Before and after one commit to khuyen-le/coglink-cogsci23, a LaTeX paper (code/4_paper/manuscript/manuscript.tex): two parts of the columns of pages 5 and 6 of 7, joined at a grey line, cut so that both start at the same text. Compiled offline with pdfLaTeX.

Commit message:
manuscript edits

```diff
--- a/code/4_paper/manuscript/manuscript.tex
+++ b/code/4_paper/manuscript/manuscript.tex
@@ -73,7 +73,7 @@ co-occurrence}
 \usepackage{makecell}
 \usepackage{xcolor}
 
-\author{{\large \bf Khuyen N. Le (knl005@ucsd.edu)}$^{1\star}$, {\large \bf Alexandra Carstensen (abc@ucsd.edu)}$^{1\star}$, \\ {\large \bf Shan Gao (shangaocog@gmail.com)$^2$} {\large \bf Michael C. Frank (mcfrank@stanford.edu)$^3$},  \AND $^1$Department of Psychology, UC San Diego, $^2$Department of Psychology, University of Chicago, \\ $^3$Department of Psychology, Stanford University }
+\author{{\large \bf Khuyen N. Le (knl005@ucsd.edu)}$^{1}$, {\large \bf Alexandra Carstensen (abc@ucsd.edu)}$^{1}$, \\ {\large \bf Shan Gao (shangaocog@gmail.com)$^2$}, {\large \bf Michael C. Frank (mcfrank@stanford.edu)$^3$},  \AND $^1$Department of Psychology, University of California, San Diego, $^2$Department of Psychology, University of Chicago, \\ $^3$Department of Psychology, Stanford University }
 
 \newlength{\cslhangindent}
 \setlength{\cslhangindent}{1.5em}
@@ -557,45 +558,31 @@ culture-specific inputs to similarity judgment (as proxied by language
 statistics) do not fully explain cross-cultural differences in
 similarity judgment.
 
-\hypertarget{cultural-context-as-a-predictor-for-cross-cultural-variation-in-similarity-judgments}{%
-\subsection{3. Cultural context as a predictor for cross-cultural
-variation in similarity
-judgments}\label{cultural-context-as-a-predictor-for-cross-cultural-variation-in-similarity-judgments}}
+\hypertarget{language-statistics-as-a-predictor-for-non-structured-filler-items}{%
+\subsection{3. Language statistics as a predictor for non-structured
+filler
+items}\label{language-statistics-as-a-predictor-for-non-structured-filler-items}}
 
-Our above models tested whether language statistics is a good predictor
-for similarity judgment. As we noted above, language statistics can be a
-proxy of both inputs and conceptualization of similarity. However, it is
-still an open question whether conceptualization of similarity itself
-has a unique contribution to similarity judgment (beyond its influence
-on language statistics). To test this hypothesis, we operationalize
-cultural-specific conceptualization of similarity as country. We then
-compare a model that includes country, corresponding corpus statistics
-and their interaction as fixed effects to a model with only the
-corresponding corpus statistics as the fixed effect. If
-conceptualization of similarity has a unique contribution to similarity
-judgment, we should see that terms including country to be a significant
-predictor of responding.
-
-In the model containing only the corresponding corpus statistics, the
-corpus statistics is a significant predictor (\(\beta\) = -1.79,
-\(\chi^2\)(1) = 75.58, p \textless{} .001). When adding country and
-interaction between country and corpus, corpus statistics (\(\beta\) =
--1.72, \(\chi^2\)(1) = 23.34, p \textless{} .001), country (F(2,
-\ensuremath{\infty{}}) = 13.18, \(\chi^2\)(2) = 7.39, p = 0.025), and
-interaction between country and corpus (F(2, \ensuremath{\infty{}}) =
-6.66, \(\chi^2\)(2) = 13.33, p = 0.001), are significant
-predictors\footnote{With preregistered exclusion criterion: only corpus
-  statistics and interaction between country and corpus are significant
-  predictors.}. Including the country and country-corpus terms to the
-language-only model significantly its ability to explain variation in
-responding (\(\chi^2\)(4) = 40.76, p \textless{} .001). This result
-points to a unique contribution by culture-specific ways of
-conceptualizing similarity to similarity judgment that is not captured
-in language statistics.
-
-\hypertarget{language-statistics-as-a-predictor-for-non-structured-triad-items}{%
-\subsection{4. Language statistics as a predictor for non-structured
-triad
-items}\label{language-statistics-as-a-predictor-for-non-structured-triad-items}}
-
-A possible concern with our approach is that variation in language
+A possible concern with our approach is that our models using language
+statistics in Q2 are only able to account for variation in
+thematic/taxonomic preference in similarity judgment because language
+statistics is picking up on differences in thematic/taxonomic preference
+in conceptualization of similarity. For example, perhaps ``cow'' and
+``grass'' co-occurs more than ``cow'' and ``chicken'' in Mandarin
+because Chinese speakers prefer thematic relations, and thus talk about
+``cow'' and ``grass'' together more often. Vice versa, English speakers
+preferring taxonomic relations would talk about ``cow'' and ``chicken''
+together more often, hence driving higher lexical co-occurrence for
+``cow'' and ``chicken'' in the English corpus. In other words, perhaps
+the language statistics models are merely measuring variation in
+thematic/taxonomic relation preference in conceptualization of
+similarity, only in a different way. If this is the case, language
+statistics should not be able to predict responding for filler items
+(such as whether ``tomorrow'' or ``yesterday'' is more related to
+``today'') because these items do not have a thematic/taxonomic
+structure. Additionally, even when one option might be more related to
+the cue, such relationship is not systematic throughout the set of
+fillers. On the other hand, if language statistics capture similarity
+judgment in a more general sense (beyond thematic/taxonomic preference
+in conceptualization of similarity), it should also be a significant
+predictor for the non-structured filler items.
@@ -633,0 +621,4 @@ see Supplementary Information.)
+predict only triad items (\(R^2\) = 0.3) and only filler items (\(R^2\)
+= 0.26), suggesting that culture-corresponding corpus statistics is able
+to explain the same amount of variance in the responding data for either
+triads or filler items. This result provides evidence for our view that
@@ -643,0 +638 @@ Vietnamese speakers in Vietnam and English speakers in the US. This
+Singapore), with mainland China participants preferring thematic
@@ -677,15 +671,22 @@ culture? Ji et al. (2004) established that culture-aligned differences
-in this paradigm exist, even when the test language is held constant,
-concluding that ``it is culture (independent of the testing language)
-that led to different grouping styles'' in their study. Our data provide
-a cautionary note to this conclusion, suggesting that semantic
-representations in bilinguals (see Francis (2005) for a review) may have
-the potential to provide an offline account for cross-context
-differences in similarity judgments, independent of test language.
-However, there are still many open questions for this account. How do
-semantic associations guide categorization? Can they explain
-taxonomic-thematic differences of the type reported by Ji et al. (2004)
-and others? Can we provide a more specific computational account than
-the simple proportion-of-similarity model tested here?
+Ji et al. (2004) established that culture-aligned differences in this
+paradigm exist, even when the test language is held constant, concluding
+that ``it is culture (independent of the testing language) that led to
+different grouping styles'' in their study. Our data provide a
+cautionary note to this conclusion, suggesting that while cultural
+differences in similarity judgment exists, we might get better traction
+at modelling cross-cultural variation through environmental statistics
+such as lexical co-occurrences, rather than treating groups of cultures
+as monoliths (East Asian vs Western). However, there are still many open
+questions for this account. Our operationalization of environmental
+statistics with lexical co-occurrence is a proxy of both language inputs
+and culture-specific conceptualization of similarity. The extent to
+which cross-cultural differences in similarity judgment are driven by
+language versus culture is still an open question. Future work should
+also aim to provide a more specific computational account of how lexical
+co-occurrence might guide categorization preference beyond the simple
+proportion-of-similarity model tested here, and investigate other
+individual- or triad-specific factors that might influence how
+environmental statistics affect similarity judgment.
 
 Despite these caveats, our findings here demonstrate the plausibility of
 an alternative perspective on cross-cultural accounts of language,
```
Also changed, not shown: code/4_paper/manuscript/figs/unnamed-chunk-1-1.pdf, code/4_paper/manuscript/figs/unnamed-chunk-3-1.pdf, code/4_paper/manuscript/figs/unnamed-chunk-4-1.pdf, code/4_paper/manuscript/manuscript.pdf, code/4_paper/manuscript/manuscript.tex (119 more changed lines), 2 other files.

##############################

- _Description of the task_:
Scan the data for the string "corpus" and copy each line in which it occurs.

- _Expected output_:
-compare a model that includes country, corresponding corpus statistics
-corresponding corpus statistics as the fixed effect. If
-In the model containing only the corresponding corpus statistics, the
-corpus statistics is a significant predictor (\(\beta\) = -1.79,
-interaction between country and corpus, corpus statistics (\(\beta\) =
-interaction between country and corpus (F(2, \ensuremath{\infty{}}) =
-predictors\footnote{With preregistered exclusion criterion: only corpus
-  statistics and interaction between country and corpus are significant
-  predictors.}. Including the country and country-corpus terms to the
+``cow'' and ``chicken'' in the English corpus. In other words, perhaps
+= 0.26), suggesting that culture-corresponding corpus statistics is able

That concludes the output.